● Exercise prompt
Check which lines in the records hold "margins" and report how many there are, with no other text.

Data supplied below:

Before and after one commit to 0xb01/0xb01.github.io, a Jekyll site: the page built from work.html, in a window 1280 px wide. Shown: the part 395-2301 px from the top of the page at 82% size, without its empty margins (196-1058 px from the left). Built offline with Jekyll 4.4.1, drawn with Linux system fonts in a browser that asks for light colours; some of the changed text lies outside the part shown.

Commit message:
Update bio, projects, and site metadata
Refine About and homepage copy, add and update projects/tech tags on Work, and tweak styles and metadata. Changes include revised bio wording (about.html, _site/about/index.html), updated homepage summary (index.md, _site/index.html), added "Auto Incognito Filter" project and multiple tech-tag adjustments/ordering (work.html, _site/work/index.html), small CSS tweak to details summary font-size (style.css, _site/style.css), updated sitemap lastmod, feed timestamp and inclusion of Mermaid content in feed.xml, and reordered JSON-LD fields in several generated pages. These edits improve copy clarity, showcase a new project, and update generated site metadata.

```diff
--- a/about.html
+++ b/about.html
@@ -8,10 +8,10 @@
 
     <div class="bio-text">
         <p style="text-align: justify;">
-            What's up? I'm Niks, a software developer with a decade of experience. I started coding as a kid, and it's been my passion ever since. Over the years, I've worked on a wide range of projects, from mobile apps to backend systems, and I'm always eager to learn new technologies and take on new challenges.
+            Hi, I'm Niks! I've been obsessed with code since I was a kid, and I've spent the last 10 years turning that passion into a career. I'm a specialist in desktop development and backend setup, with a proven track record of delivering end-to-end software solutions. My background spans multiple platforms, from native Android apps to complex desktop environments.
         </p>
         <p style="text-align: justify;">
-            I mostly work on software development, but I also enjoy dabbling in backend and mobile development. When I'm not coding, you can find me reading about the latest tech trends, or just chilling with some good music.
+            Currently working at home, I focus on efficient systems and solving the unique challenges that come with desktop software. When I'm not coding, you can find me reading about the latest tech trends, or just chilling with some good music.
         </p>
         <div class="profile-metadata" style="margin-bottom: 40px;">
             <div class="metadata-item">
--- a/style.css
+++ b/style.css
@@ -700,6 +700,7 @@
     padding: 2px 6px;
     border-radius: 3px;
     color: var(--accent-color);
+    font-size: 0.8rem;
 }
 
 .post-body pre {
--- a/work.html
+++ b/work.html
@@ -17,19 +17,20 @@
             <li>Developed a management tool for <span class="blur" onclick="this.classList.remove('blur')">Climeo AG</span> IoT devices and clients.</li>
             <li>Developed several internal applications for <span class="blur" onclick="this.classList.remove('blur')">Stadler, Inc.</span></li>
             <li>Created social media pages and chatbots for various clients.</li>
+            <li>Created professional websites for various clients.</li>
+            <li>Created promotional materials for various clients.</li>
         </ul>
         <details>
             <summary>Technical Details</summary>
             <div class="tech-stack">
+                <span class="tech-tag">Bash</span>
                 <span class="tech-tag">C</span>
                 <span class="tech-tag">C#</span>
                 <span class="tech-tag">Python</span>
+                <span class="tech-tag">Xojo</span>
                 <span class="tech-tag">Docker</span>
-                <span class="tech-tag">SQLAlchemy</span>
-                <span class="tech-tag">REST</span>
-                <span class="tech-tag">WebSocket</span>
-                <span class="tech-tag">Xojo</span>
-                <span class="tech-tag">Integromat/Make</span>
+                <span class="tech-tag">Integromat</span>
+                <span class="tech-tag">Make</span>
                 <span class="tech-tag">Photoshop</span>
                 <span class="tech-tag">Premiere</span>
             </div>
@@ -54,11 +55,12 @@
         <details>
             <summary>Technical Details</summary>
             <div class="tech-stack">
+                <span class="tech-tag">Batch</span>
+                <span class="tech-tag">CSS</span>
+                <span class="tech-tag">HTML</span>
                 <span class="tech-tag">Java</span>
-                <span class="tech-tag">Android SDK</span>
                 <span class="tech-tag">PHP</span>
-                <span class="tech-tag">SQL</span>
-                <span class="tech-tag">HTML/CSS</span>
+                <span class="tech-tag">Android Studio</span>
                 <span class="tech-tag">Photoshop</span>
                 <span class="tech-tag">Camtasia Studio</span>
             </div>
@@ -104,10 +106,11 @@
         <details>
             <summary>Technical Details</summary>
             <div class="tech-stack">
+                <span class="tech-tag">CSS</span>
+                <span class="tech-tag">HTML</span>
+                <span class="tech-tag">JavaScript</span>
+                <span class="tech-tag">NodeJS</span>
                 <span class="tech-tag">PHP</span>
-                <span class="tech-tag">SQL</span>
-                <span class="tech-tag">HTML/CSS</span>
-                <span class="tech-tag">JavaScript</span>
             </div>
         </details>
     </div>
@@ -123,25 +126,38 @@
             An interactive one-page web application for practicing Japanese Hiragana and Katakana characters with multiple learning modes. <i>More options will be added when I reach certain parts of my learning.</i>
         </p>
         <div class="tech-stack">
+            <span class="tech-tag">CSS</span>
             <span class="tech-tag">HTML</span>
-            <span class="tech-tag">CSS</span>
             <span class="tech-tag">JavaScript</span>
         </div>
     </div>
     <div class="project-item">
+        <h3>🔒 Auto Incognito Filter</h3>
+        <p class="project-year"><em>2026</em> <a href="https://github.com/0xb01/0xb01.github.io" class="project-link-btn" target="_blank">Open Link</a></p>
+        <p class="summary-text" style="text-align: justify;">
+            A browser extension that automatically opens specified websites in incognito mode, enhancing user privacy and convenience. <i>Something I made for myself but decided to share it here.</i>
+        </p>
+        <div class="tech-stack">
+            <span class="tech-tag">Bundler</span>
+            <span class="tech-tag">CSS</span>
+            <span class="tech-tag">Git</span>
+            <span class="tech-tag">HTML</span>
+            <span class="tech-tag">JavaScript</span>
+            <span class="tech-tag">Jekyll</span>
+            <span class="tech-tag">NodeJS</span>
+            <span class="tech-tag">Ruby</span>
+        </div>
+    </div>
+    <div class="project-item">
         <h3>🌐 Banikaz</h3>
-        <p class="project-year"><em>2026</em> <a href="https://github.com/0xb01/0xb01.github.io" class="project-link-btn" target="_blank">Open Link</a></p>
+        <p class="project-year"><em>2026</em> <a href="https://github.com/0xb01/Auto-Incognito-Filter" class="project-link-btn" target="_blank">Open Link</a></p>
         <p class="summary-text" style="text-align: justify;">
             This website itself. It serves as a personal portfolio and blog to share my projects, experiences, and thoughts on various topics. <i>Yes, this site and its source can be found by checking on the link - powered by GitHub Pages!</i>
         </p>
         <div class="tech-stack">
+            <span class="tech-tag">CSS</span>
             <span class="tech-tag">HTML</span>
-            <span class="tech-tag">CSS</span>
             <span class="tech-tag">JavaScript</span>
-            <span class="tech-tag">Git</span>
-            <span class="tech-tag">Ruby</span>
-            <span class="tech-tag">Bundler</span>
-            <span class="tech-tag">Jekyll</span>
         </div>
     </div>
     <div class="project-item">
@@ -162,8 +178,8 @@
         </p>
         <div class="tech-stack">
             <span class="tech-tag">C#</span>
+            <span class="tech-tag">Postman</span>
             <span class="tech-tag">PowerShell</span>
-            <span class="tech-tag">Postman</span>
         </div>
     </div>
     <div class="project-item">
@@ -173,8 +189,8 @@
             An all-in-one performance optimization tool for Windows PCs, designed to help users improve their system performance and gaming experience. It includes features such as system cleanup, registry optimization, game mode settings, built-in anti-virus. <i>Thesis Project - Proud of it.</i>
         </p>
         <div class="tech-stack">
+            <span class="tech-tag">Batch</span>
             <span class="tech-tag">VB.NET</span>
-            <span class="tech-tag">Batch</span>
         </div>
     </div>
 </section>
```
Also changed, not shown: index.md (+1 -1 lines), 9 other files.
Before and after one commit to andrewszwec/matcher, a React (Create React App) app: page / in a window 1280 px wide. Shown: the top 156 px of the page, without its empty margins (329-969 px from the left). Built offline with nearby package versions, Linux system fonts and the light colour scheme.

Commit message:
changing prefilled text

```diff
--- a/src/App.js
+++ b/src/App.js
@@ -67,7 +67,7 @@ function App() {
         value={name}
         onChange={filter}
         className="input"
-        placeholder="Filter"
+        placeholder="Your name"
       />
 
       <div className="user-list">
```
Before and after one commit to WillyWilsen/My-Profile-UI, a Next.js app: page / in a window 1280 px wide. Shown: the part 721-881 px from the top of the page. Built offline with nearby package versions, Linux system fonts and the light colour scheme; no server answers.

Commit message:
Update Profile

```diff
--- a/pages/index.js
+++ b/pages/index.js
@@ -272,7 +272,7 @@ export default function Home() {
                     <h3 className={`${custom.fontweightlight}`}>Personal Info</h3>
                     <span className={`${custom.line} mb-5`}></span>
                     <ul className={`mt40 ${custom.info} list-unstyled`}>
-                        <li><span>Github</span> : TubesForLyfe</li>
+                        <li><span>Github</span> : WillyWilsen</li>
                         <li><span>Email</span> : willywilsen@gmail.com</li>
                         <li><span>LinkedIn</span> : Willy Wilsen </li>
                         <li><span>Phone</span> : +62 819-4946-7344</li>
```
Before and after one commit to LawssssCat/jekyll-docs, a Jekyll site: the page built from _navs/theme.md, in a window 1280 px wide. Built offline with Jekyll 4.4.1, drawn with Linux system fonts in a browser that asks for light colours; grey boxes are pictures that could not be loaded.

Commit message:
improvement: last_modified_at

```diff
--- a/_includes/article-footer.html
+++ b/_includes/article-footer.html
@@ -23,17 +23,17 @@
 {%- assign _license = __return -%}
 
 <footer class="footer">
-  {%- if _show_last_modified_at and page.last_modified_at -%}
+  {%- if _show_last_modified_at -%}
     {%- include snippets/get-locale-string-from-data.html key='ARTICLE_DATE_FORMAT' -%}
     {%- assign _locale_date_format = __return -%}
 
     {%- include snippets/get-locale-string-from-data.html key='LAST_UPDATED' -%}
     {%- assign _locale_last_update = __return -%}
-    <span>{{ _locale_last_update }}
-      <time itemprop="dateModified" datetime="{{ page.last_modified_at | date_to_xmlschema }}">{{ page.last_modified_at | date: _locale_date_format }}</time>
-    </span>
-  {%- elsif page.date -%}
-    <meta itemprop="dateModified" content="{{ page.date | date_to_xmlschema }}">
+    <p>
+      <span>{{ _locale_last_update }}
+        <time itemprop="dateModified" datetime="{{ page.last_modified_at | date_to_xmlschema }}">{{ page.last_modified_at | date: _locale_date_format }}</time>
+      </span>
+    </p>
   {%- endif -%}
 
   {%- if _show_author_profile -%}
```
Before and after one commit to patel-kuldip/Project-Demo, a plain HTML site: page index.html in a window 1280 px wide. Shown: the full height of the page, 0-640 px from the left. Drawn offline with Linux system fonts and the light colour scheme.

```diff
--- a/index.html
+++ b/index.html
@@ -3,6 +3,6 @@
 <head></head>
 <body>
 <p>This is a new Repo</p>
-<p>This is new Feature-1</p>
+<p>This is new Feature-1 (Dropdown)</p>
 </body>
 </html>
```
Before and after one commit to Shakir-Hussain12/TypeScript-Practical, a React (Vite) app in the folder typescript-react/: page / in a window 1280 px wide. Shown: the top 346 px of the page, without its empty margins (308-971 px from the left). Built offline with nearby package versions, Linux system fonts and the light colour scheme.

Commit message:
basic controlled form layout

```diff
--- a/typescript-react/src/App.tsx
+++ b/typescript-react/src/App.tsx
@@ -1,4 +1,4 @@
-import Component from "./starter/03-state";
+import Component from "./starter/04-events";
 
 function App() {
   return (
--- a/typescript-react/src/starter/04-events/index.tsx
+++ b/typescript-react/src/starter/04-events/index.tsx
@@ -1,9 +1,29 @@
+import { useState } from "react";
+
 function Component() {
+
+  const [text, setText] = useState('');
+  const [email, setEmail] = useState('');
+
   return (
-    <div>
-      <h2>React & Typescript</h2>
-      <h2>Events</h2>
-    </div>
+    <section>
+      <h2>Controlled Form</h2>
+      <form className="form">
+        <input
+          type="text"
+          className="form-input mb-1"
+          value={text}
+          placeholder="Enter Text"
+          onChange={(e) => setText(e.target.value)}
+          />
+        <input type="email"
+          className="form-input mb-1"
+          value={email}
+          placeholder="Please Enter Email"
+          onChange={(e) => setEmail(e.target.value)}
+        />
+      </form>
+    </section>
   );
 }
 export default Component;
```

End of Data supplied.

● Expected output
3